Problem to solve: The result should be every line in the material below containing the string "Manager".

════════════════════

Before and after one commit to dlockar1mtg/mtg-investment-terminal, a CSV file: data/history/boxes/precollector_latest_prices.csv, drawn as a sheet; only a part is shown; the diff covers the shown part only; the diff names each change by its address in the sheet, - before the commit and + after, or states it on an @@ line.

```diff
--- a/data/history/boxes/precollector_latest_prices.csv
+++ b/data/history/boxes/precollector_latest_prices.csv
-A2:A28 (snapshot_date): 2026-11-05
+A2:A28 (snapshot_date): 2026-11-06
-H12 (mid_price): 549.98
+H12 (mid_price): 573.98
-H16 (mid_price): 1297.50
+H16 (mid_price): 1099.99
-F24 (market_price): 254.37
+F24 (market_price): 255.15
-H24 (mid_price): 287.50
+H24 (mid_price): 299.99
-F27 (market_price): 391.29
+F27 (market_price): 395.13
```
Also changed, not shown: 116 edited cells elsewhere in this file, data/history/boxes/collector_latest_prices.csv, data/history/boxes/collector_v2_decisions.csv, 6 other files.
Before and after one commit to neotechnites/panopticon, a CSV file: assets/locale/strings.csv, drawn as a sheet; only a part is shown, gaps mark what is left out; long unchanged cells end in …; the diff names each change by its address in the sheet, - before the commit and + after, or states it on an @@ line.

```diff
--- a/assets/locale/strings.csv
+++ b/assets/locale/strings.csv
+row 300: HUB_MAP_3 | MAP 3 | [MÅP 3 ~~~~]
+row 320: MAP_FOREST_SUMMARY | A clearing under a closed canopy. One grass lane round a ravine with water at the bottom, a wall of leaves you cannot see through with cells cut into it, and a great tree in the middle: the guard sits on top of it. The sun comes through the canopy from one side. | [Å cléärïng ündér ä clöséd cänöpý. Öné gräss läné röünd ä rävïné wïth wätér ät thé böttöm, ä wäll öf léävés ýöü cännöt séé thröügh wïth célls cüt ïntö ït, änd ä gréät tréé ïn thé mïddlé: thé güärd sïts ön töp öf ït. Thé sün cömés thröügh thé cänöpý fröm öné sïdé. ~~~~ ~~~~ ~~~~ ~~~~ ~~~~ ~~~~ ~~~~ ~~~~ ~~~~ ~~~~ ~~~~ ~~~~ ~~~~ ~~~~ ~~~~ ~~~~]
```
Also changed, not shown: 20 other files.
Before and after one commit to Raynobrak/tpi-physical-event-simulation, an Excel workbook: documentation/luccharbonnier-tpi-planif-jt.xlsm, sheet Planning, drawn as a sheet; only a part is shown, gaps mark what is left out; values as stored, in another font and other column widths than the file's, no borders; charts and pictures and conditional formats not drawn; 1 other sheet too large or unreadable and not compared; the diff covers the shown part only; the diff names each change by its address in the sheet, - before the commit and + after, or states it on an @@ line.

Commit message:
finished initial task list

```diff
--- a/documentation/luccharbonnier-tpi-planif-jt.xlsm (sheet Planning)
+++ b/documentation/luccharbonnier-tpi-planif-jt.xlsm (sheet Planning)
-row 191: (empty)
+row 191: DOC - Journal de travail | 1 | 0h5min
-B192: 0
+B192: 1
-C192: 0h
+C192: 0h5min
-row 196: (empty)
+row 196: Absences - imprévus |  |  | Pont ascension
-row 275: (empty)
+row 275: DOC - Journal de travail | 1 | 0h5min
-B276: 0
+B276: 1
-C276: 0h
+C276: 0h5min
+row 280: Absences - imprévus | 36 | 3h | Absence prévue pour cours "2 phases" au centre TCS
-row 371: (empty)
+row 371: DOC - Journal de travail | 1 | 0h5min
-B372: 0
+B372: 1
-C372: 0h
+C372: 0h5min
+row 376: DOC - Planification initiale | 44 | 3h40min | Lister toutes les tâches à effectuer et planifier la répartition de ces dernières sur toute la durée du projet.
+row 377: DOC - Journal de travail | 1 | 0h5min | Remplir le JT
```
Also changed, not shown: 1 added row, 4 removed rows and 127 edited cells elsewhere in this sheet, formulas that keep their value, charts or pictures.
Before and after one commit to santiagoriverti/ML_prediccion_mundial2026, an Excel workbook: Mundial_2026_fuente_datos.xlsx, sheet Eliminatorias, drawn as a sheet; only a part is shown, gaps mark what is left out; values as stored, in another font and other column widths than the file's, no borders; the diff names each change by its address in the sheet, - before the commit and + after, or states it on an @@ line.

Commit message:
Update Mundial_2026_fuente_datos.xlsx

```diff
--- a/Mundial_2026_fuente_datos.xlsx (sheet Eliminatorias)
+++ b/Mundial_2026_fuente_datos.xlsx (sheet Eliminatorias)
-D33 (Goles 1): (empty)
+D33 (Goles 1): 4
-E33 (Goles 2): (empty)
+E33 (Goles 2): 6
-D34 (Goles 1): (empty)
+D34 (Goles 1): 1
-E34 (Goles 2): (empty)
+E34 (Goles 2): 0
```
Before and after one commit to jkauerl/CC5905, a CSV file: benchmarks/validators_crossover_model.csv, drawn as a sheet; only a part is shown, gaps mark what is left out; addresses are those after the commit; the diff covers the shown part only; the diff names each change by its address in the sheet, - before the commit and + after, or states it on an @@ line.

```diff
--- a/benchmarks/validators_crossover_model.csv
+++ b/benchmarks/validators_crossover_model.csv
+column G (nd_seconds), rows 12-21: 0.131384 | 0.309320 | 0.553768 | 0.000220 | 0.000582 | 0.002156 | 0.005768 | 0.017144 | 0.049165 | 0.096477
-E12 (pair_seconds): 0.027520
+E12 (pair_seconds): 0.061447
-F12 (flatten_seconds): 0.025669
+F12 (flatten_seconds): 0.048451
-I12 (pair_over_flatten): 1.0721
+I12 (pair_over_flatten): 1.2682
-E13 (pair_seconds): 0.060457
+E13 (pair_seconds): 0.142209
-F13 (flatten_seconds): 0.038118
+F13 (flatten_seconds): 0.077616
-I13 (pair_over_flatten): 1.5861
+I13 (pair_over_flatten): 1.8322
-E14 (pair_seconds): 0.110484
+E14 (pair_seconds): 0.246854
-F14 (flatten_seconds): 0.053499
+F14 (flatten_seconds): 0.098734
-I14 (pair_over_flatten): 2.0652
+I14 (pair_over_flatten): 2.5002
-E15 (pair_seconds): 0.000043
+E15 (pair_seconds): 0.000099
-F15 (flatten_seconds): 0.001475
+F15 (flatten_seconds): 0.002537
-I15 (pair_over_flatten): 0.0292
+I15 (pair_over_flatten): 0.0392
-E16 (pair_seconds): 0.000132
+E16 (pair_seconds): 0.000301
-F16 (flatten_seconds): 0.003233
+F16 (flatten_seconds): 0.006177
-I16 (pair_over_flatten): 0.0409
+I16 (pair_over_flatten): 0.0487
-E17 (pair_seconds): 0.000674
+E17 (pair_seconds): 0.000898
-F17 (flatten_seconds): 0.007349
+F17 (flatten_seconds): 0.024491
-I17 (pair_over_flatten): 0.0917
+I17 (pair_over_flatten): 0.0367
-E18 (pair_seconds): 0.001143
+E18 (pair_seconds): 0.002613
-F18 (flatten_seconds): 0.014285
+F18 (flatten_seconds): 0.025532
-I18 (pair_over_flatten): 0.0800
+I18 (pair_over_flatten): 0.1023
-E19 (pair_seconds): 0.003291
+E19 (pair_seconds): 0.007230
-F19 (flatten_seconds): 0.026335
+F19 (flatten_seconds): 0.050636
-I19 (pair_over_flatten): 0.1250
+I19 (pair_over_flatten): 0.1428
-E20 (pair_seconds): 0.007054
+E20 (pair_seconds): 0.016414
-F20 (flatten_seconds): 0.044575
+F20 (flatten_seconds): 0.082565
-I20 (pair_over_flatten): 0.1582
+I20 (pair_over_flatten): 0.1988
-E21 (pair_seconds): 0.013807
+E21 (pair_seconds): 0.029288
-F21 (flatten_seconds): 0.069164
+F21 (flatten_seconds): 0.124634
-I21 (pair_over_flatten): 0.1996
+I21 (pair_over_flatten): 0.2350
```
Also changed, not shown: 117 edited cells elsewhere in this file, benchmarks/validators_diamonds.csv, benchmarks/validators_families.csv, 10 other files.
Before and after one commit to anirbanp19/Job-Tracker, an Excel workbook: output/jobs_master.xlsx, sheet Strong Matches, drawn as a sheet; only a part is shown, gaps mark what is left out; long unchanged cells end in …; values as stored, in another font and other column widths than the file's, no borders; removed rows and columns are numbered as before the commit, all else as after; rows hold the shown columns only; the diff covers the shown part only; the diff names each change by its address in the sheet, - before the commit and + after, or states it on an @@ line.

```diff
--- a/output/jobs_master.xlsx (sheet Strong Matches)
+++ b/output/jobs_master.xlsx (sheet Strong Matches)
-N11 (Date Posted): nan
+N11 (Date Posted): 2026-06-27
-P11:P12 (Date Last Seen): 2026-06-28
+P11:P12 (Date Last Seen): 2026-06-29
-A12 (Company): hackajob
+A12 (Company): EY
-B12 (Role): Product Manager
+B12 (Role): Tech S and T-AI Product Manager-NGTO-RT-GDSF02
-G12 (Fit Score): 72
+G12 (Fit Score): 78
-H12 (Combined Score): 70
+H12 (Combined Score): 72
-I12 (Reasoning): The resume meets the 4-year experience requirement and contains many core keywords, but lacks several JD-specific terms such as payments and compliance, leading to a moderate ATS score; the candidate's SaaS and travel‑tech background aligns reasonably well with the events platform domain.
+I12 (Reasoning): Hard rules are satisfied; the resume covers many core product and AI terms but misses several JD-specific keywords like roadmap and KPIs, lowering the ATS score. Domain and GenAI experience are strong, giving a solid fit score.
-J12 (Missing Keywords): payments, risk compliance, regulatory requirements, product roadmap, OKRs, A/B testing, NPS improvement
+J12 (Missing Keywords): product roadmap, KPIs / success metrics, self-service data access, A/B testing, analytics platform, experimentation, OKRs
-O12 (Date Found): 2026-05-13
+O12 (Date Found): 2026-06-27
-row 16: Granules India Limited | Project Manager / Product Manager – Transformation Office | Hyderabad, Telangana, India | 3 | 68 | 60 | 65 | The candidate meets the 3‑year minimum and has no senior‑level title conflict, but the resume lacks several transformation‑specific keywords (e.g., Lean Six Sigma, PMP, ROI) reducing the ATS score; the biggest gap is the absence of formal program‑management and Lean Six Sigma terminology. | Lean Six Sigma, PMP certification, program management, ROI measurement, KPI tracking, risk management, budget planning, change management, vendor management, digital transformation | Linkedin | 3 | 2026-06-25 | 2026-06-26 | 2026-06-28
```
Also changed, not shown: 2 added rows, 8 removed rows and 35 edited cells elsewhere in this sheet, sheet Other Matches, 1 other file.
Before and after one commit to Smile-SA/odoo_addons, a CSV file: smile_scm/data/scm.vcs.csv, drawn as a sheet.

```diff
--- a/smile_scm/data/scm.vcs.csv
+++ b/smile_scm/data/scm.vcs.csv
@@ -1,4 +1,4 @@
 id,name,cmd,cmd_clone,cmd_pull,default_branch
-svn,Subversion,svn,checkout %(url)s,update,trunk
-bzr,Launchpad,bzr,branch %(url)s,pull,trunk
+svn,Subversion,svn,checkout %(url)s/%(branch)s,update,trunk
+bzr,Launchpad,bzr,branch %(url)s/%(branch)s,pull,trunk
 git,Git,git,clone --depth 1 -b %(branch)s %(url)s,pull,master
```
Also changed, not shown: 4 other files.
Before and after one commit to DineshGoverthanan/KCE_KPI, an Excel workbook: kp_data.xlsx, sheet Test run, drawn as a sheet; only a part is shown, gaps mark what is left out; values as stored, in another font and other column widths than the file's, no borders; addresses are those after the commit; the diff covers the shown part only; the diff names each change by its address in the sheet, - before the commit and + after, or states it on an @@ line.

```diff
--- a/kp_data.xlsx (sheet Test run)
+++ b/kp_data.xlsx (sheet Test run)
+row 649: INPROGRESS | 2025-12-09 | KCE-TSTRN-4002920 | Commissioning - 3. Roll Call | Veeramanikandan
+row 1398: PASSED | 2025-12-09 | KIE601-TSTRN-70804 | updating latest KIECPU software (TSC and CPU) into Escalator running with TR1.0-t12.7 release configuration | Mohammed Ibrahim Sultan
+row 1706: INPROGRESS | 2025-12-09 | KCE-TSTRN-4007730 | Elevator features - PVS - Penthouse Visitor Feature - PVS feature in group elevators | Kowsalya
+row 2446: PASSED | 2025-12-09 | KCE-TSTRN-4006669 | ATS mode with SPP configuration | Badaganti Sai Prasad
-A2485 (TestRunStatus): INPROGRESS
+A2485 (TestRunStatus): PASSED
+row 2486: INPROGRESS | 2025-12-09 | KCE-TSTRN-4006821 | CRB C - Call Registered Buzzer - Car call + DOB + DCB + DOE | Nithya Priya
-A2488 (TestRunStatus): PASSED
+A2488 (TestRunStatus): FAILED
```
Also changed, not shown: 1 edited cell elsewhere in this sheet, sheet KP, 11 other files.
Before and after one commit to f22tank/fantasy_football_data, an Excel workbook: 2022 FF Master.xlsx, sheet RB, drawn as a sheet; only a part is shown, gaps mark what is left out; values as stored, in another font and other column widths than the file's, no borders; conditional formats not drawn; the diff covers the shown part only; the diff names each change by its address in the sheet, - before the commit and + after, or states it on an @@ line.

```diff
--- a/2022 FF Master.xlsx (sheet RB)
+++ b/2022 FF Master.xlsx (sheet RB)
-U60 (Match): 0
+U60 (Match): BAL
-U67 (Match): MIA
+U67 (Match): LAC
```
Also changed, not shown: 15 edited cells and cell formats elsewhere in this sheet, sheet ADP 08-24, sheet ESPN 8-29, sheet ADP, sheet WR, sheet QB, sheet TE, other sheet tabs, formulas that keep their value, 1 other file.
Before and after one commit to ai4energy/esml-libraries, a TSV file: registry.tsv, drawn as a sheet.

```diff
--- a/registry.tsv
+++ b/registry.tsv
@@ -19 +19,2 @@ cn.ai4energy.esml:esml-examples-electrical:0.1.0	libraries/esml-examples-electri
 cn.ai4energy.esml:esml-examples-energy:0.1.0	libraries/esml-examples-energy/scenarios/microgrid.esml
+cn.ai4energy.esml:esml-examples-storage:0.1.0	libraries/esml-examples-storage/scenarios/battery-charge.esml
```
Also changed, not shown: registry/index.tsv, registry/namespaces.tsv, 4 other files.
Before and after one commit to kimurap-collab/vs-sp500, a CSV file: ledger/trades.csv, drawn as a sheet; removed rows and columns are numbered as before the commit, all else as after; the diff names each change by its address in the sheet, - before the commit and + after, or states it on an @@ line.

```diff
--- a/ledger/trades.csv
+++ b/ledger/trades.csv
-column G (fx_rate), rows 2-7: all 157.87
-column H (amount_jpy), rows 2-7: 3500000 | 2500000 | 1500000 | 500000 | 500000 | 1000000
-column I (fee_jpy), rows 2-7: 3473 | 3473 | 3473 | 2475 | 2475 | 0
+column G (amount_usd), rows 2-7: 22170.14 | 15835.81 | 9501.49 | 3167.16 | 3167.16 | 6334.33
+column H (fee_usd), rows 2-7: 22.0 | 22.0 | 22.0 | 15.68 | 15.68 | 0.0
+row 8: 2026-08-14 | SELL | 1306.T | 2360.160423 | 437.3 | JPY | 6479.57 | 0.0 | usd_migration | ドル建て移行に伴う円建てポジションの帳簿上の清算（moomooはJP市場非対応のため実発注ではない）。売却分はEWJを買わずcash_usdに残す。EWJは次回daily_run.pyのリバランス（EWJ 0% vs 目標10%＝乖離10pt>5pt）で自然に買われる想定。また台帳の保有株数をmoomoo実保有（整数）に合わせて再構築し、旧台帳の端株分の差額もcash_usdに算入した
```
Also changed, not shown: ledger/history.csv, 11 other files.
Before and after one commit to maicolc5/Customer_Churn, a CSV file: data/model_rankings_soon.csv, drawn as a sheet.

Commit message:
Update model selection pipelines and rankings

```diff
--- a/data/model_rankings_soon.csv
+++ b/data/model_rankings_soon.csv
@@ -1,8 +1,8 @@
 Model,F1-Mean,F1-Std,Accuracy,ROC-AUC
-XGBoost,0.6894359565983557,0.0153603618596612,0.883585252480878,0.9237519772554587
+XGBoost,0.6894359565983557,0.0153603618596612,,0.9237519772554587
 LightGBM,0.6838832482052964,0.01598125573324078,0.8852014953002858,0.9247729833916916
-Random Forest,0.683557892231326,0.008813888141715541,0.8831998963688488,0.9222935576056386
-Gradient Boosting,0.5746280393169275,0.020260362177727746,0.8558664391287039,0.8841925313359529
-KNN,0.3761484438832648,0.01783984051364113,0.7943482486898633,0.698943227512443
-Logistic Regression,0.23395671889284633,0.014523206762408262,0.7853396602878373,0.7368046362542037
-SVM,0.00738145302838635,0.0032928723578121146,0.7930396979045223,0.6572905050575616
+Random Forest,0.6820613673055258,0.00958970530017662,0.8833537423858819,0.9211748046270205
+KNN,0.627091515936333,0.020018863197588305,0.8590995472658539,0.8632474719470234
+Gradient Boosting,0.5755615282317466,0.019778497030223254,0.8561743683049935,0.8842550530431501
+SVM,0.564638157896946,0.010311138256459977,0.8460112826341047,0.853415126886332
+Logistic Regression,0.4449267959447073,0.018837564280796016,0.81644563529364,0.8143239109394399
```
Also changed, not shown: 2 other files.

════════════════════

Result of this task:
-B12 (Role): Product Manager
+B12 (Role): Tech S and T-AI Product Manager-NGTO-RT-GDSF02
-row 16: Granules India Limited | Project Manager / Product Manager – Transformation Office | Hyderabad, Telangana, India | 3 | 68 | 60 | 65 | The candidate meets the 3‑year minimum and has no senior‑level title conflict, but the resume lacks several transformation‑specific keywords (e.g., Lean Six Sigma, PMP, ROI) reducing the ATS score; the biggest gap is the absence of formal program‑management and Lean Six Sigma terminology. | Lean Six Sigma, PMP certification, program management, ROI measurement, KPI tracking, risk management, budget planning, change management, vendor management, digital transformation | Linkedin | 3 | 2026-06-25 | 2026-06-26 | 2026-06-28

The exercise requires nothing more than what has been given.